Despite zero major-label connections and near-zero airplay--not to mention torrential pre-show downpours at Wolf Trap Monday night--fiercely independent singer-songwriter Ani DiFranco had the seats and the lawn packed.
DiFranco was a compelling, sometimes frantic figure on stage, breathlessly barreling her way through the more up-tempo material.
Her band--drummer Daren Hahn, bassist Jason Mercer and keyboardist/accordionist Julie Wolf--had no trouble keeping up, handling material ranging from the ornery folk-rock of "Shameless," the funky backbeats of "Fuel" and "Letter to a John" and the gentle pop of "Angry Anymore."
At times, DiFranco's band sounded like a more politically aware, less improvisational version of the Dave Matthews Band.
The political consciousness surfaced in two new songs: "Hello Birmingham," a calm, quietly outraged lament about abortion-clinic violence, and a stunning anti-gun screed that closed the show.
The one big disappointment of the evening?

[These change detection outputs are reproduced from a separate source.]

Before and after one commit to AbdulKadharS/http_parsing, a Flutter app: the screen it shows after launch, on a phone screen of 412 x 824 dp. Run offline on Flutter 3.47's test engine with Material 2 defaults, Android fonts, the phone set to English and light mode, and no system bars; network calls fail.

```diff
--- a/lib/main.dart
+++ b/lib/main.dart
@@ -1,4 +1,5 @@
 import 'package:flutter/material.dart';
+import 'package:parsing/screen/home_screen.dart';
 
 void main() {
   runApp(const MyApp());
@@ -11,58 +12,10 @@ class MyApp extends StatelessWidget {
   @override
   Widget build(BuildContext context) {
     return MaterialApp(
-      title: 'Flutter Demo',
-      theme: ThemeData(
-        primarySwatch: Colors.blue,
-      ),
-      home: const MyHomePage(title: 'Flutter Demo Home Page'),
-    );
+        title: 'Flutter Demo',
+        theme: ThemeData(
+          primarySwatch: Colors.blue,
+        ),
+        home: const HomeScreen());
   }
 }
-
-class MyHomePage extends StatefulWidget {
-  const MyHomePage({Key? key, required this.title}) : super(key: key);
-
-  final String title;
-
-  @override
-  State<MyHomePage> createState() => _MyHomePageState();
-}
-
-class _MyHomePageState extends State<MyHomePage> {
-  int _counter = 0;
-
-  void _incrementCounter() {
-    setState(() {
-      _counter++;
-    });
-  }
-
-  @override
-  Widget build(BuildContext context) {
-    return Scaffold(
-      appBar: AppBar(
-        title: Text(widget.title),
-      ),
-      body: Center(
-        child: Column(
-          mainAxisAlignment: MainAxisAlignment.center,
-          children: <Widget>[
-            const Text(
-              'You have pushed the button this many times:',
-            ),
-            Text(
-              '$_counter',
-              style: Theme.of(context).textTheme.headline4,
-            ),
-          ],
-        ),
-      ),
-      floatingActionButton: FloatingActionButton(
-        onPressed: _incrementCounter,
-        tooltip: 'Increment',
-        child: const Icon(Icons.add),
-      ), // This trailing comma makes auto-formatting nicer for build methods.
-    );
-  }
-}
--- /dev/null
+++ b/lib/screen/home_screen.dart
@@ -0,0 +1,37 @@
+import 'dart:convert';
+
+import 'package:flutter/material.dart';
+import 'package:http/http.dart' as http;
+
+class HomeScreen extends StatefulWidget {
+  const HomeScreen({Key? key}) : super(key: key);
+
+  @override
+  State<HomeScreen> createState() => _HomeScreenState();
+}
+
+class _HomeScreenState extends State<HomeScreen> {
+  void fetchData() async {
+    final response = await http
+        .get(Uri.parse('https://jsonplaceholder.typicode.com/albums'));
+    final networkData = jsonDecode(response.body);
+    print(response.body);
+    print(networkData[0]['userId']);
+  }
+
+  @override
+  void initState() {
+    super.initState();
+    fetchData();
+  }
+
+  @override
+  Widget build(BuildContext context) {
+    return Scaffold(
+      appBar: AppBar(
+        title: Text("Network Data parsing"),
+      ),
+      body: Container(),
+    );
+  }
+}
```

No onstage collaborations between DiFranco and her opener, Maceo Parker.
At least Parker, James Brown's longtime saxophonist, had plenty of time--almost as much as DiFranco's 100-minute performance--to work out on some funk, jazz and hip-hop jams that fit perfectly with the evening's swampy weather.